"I think the mentality you get when you try to make the NFL is a long, hard enough road that thousands of college football players are trying to get to the NFL. There are 32 teams, [53]-man rosters. It's tough to get to that level. You have to have that dedication from the second you wake up to the second you go to bed," Corbin said. "You have to table every aspect of your life around finding success getting to that level, and I think that helps me to make the transition because I understand the sacrifice in the grind to getting to the elite level. The WWE is the No. 1 place to be for a guy who wants to be a superstar, and it's not easy."

Corbin also spoke about the work ethic that is needed in WWE.

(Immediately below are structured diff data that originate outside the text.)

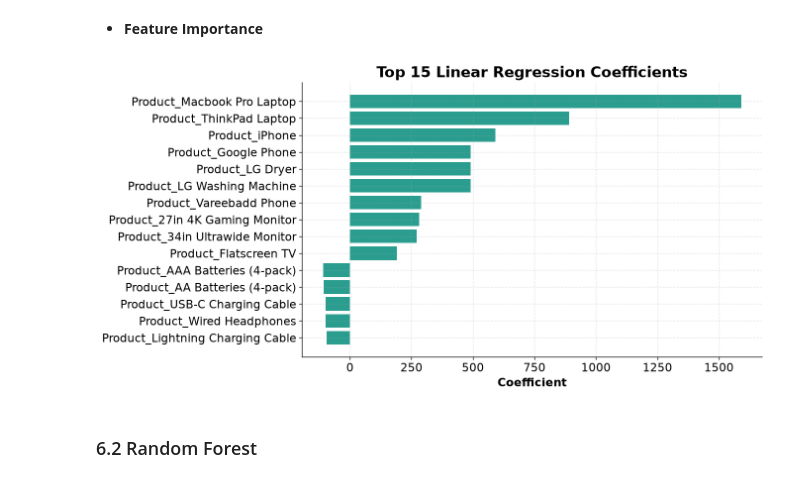
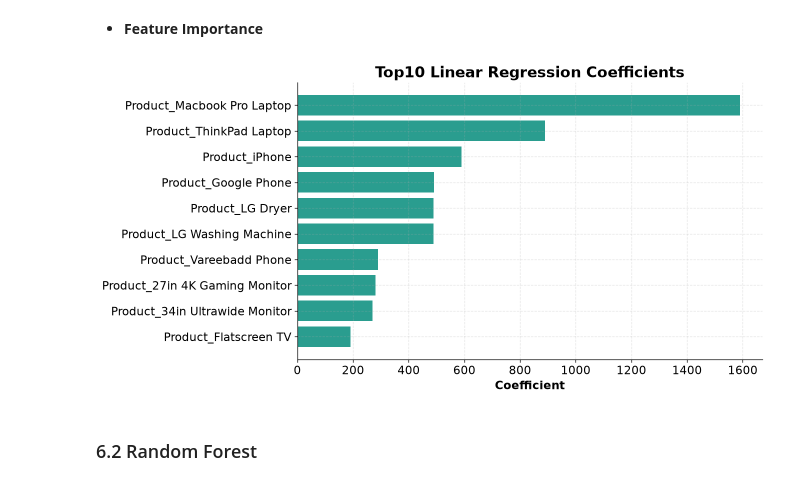
Before and after one commit to Ivy219/2026-Phase-2-Data-Science-IvyTANG, a Jupyter notebook: Part3/part3_submission.ipynb, the cells around one changed output. Cells and saved outputs as stored; diff of their text form; code cells hidden in the pictures.

```diff
--- a/Part3/part3_submission.ipynb
+++ b/Part3/part3_submission.ipynb
@@ -24,7 +24,6 @@ plt.rcParams.update({
 
     # Axis labels
     "axes.labelsize": 14,
-    "axes.labeLweight": "bold",
 
     # Tick labels
     "xtick.labelsize": 14,
@@ -991,24 +988,24 @@ coef_df_lr = coef_df_lr.reindex(
     coef_df_lr["Coefficient"].abs().sort_values(ascending=False).index
 )
 # %%
-top_coef_lr = coef_df_lr.head(15)
+top_coef_lr = coef_df_lr.head(10)
 
 plt.figure(figsize=(10,6))
 
 plt.barh(
     top_coef_lr["Feature"],
     top_coef_lr["Coefficient"],
     color=GREEN
 )
 
 plt.xlabel("Coefficient", fontsize=14, fontweight="bold")
-plt.title("Top 15 Linear Regression Coefficients")
+plt.title("Top10 Linear Regression Coefficients")
 
 plt.gca().invert_yaxis()
 
 plt.show()
 # %% [output]
-[figure, old version]
+[figure, new version]
 # %% [markdown]
 ### 6.2 Random Forest
 # %% [markdown]
```
Also changed, not shown: parts of 8 cells of this notebook.
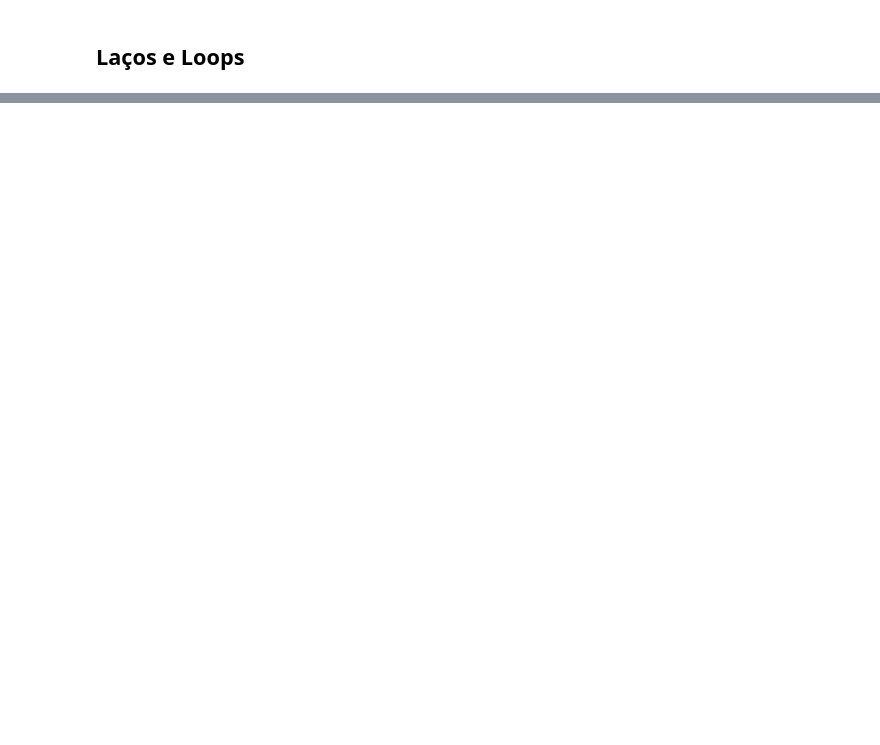
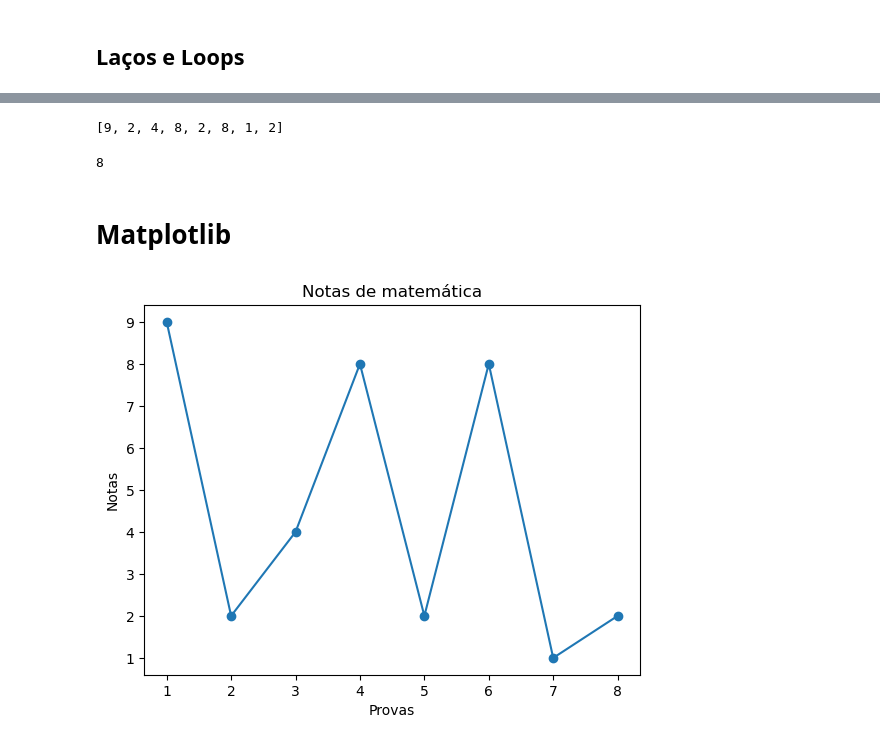
Before and after one commit to leandroalvesmachado/alura-data-science, a Jupyter notebook: python-para-data-science/logica-de-programacao.ipynb, the cells around one changed output, grey strips where cells are left out. Drawn from its saved outputs; the diff is of its cells as text; code cells hidden in the pictures; blank space fills up the shorter version.

```diff
--- a/python-para-data-science/logica-de-programacao.ipynb
+++ b/python-para-data-science/logica-de-programacao.ipynb
@@ -88,0 +181,14 @@ idades[-1]
+# %%
+notas_matematica = []
+
+for notas in range(8):
+    notas_matematica.append(randrange(0,11))
+# %%
+notas_matematica
+# %% [output]
+[9, 2, 4, 8, 2, 8, 1, 2]
+# %%
+# tamanho do array
+len(notas_matematica)
+# %% [output]
+8
@@ -88,0 +200,2 @@ idades[-1]
+# %% [markdown]
+# Matplotlib
@@ -88,0 +204,11 @@ idades[-1]
+# %%
+x = list(range(1, 9))
+y = notas_matematica
+
+plt.plot(x, y, marker='o')
+plt.title('Notas de matemática')
+plt.xlabel('Provas')
+plt.ylabel('Notas')
+plt.show()
+# %% [output]
+[figure, added]
```
Also changed, not shown: parts of 18 cells of this notebook, 14 other files.
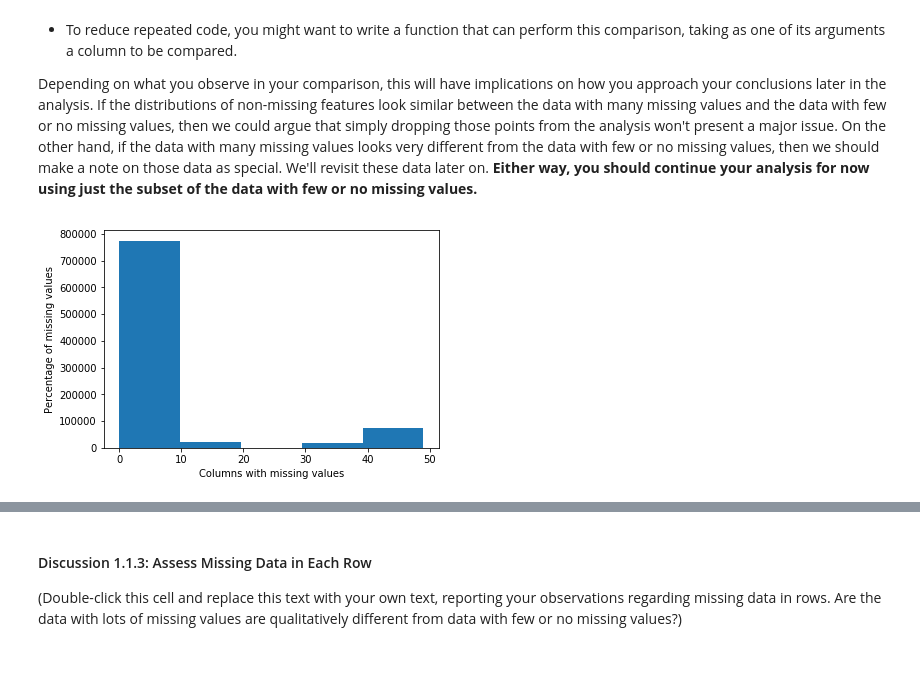
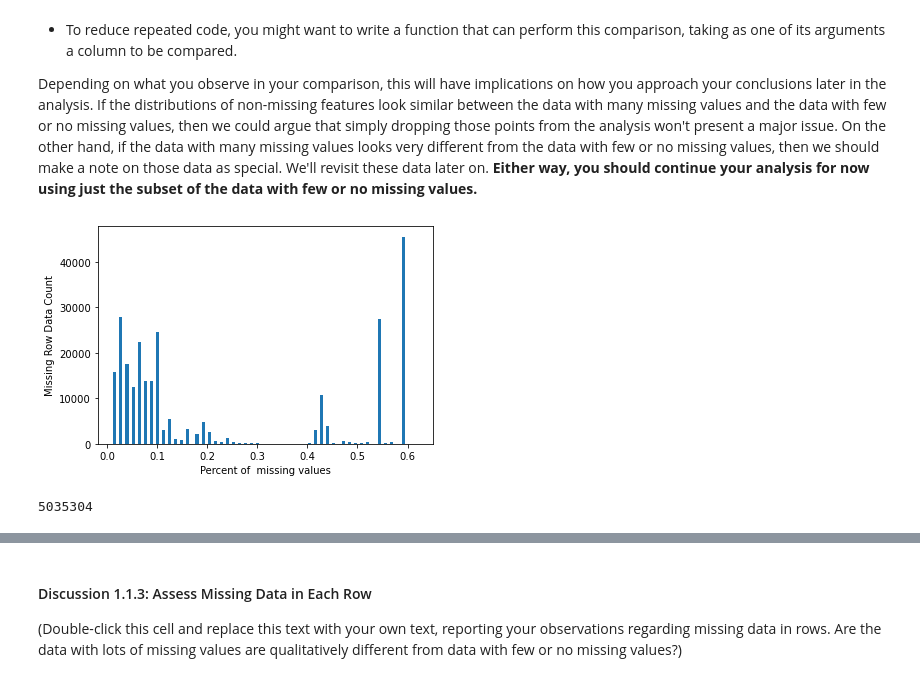
Before and after one commit to sjohnp2112/Identify-Custemer-Segments, a Jupyter notebook: Identify_Customer_Segments_sphelps.ipynb, the cells around one changed output, grey strips where cells are left out. Saved outputs shown, nothing was run; the diff lists cells and outputs as text; code cells hidden in the pictures.

```diff
--- a/Identify_Customer_Segments_sphelps.ipynb
+++ b/Identify_Customer_Segments_sphelps.ipynb
@@ -262,18 +264,34 @@ Depending on what you observe in your comparison, this will have implications on
 # %%
 # How much data is missing in each row of the dataset?
 row_total = azdias_cleaned_df.isnull().sum(axis=1)
-# print(row_total)
+row_total = row_total[row_total > 0]/len(azdias_cleaned_df.columns * 100)
+row_total.sort_values(inplace=True)
 
-plt.hist(row_total, bins=5)
-plt.xlabel('Columns with missing values')
-plt.ylabel('Percentage of missing values')
+
+plt.hist(row_total, bins=100)
+plt.xlabel('Percent of  missing values')
+plt.ylabel('Missing Row Data Count')
 
 plt.show()
 # %% [output]
-[figure, old version]
+[figure, new version]
 # %%
 # Write code to divide the data into two subsets based on the number of missing
 # values in each row.
-subset_1 = azdias_cleaned_df[azdias_cleaned_df.isnull().sum(axis=1) <= 12.50]
-subset_2 = azdias_cleaned_df[azdias_cleaned_df.isnull().sum(axis=1) > 12.50]
+
+row_total_count = azdias_cleaned_df.isnull().sum(axis=1)
+row_total_count.sort_values(ascending=False)
+
+# find the min, max value
+max(row_total_count)
+# 49 values missing
+
+min(row_total_count)
+# 0 values missing
+
+subset_1 = azdias_cleaned_df[azdias_cleaned_df.isnull().sum(axis=1) <= 25]
+subset_2 = azdias_cleaned_df[azdias_cleaned_df.isnull().sum(axis=1) > 25]
+row_total_count.sum()
+# %% [output]
+5035304
 # %%
```
Also changed, not shown: parts of 8 cells of this notebook.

"There are people all over the world that are trying to get here and continually trying to get here," Corbin said. "Once you get here, you can't get complacent you have to continue on the grind to make yourself better to keep people interested in what you're doing. Just that mentality and hard work is the biggest thing that helps from NFL to WWE."

Corbin also credited The Undertaker as someone being a major influence in his career.

"Undertaker is someone I looked up to for his physicality and mentality, so he's a guy I grab onto every time he's around, and he seems very willing to help," Corbin said. "And not a lot of guys want to give out secrets, but he helps in how I think about putting things together, and he's really played a significant role in helping me find success and fame. Same with Triple H, he's been hands-on with me since day one, and he's always interested in what I'm doing and how I'm doing and how I can evolve, so those guys have played major roles in helping me grow."